As a result of the growing popularity of headless content management systems, some businesses have decided to develop their own options, which we can refer to as hybrid content management systems.
There is much overlap as well as unique points with both, but let’s look at the capabilities of both headless and hybrid.
The user interface
The principal purpose of a content management system is to provide content creators an interface for organizing their content. Yet the level of user-friendliness varies from one platform to another.
Most providers try to balance the needs of developers and marketers yet there is a bit of a gap. That’s because the headless movement was started by developers who wanted to enable greater flexibility, greater security, and faster speed for websites.
Different user interfaces and permissions are likely to be offered when it comes to different roles within the organization. These built-in capabilities foster collaboration, editing, and approving content.
Many headless CMS vendors and hybrid CMS vendors will offer interfaces where customers can create their own templates and layouts for multiple content types.
Offering access to content through APIs is in the nature of headless content management systems.
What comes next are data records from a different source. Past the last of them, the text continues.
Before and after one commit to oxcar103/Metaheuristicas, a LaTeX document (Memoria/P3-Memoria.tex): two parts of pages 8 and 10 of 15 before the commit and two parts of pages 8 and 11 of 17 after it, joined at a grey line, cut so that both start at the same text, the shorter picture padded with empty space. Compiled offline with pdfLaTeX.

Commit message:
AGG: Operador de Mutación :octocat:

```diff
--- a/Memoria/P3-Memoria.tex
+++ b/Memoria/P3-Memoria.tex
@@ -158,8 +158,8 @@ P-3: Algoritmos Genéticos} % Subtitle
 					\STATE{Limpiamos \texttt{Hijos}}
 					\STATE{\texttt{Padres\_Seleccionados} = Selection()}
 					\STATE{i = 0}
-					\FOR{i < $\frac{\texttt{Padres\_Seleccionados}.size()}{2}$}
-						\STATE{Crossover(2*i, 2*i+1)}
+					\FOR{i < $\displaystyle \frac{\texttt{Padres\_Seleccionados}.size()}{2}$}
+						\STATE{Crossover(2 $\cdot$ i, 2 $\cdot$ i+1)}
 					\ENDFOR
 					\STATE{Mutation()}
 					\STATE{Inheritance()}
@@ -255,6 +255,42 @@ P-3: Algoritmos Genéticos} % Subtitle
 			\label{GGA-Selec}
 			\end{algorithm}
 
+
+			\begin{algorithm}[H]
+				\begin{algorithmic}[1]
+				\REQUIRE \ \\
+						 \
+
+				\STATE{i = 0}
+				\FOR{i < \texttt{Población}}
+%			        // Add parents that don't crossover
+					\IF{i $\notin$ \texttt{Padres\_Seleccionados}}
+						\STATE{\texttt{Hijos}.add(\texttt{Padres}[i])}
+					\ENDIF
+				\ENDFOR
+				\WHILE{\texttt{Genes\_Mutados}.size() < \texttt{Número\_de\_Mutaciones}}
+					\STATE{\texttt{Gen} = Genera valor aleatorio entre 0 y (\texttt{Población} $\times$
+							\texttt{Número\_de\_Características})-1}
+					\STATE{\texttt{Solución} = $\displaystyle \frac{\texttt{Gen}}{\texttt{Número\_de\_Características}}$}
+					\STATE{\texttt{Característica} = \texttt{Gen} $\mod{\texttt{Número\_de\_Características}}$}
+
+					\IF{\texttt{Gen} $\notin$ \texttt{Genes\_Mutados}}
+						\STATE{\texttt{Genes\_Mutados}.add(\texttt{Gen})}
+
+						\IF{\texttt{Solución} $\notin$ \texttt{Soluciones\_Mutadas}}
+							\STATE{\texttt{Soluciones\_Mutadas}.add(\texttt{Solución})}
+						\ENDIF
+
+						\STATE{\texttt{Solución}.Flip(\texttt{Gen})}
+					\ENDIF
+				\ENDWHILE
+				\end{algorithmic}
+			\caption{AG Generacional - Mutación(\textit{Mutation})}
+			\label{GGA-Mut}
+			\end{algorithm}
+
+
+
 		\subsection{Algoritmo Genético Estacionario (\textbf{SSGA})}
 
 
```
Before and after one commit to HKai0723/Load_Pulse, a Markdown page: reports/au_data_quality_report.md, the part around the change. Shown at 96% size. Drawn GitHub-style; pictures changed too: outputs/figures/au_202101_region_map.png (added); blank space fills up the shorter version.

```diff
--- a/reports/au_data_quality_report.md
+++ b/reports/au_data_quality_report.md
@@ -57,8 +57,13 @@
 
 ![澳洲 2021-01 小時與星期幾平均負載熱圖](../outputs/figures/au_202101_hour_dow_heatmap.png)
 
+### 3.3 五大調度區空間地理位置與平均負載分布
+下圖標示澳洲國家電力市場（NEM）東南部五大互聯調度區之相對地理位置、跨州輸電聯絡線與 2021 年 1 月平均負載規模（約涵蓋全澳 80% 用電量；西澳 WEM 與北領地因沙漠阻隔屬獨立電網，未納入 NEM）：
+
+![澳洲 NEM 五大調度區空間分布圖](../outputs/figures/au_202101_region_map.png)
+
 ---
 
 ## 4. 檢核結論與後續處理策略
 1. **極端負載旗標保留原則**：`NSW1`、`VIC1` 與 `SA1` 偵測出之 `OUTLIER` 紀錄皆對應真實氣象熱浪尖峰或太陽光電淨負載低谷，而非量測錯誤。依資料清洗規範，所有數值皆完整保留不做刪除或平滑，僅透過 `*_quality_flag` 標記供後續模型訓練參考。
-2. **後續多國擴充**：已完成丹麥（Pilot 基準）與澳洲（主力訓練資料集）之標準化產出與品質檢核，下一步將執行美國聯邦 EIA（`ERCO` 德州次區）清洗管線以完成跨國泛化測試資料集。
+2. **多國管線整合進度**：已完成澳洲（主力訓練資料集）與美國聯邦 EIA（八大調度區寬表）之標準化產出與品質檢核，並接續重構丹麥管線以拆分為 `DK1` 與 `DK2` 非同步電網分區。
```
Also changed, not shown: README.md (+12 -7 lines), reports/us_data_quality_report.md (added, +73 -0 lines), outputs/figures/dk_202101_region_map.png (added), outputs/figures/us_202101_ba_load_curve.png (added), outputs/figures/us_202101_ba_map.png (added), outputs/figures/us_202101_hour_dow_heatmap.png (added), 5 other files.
While REST API has become the standard for pretty much all martech apps, there are many devs that don’t consider it good enough for a headless CMS.
They think that because they believe it to be inflexible with too little data or too much data being delivered from queries.
What many of them prefer is GraphQL, as it’s considered more flexible and allows more specific queries. This in turn reduces the load on the web server and thus faster digital experiences.